Even as credit and debit cards became more important, moving payments immediately from the account of a payer to the account of a payee, checks have continued and will continue to have a role.
In the same way that television hasn’t entirely supplanted radio, so paper checks are unlikely to disappear completely in the foreseeable future. But the rise of eChecks does appear to represent the old fashioned checks biggest threat, an even greater than payments made by plastic and greater than the slow take up of NFC payments.
For both businesses and customers, eChecks seem to be the sound future. And, the speed of processing an eCheck has already come down, and it’s likely to come down even further.

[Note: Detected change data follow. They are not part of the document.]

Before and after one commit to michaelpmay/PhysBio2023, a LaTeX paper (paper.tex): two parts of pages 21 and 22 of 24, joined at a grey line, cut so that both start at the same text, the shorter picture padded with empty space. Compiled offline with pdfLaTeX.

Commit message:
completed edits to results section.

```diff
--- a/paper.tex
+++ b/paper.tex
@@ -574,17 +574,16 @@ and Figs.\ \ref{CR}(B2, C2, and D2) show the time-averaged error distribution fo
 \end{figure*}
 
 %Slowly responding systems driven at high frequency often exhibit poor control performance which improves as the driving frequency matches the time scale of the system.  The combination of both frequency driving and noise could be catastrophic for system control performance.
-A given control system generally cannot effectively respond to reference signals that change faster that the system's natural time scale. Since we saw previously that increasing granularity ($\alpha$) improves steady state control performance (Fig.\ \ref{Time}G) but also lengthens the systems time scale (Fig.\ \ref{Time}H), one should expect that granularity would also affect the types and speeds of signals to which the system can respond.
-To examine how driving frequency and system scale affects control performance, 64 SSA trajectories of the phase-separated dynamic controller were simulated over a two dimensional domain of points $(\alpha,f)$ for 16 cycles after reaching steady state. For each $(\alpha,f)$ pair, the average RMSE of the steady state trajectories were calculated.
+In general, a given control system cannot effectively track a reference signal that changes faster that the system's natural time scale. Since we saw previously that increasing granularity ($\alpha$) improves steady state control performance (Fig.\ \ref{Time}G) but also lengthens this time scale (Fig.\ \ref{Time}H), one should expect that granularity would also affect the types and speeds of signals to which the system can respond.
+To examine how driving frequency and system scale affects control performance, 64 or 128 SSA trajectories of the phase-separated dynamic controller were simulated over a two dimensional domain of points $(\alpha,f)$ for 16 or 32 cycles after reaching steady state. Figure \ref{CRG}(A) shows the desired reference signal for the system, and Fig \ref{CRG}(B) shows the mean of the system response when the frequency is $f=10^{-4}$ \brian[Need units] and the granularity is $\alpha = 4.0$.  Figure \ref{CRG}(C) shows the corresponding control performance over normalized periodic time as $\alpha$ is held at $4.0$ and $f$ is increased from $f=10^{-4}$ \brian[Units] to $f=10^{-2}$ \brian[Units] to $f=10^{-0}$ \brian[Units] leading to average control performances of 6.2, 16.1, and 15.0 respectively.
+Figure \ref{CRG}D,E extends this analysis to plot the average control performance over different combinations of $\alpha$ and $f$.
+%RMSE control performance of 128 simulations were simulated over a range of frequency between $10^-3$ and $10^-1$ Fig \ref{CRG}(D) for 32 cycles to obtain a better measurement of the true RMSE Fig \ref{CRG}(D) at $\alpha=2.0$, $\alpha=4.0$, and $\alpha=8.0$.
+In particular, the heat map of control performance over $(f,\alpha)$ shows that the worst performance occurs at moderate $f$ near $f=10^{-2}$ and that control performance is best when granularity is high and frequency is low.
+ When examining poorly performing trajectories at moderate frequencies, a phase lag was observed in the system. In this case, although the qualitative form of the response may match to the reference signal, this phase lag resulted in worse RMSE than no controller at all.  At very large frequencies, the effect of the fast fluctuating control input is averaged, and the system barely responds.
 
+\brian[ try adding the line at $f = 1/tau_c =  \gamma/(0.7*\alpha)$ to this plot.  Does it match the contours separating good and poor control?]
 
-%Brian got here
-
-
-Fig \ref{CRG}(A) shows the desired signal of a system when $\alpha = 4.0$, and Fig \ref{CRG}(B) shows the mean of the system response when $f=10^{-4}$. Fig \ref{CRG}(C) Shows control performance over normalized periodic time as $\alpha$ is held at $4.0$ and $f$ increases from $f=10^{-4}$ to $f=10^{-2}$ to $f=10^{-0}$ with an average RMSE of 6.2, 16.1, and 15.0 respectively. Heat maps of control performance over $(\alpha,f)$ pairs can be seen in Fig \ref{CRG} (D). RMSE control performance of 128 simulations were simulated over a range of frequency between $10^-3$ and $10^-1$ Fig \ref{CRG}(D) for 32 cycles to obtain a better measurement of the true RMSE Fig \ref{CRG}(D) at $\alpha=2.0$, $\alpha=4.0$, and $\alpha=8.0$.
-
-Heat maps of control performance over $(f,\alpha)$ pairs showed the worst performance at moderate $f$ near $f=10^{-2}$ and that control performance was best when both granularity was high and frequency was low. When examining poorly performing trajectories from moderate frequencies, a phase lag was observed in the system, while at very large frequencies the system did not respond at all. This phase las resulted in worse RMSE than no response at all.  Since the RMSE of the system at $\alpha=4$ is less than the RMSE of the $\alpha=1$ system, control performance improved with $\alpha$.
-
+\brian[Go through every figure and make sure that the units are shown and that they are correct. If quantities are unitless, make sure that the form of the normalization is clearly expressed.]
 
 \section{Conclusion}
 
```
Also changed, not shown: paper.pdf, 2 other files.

One way to look at the history of the development of checks is to see it as continual progress towards greater clearance speed and higher processing efficiency. Between 1939 and 1952, the number of checking accounts in the United States doubled to reach 47 million. Around 8 billion checks were written in 1952, a figure that’s less than half of the 20 billion written in 2015. But without a change in the way that checks were processed, that growth would not have been sustainable. In the early fifties, if a check was deposited at a bank that wasn’t used by both the payer and the payee, it would be sorted by hand and tallied at least six times before it cleared. In a branch employing 40 members of staff, at least seven would be needed just to process checks full time.
The adoption of machine readable accounts, routing and check numbers at the bottom of the checks made the work more efficient. The more recent practice of scanning checks when they’re deposited so that the physical check has little use once it’s reached the bank and no longer has to be transported has made the process easier and faster still.
The removal of the whole paper stage of the check process was really inevitable. Why write the check details down, when everyone now has a computer terminal in their pockets and can key in those details directly?
The challenge to that growth has always been a mixture of tradition, legislation and technology. Millennials are changing all of that — quickly. People are often reluctant to change a method that they feel works for them and may be more willing to spend time writing checks by hand than learn a new way of creating them. Legislation is changing too. The Uniform Electronics Transaction Act and the Electronic Signatures in Global and National Commerce Act (ESIGN) have both gone a long way towards codifying the acceptance of digital signatures and providing a framework for the digital processing of checks. At the same time, the increased sophistication of public key cryptography, the commercial use of digital signatures, and secure data networks have all helped to make eChecks safer and more reliable.
The result is that recent years have seen a merging of the processes used to send eChecks and those used by automated clearing houses. Once the writing of a check moved away from the check book and onto the screen the name itself began to look like an anachronism. Send or receive an eCheck and you are in effect making an electronic funds transfer.
That merging is likely to continue until the next generation comes to pay their rent… and wonders what the “check” part of an “eCheck” refers to.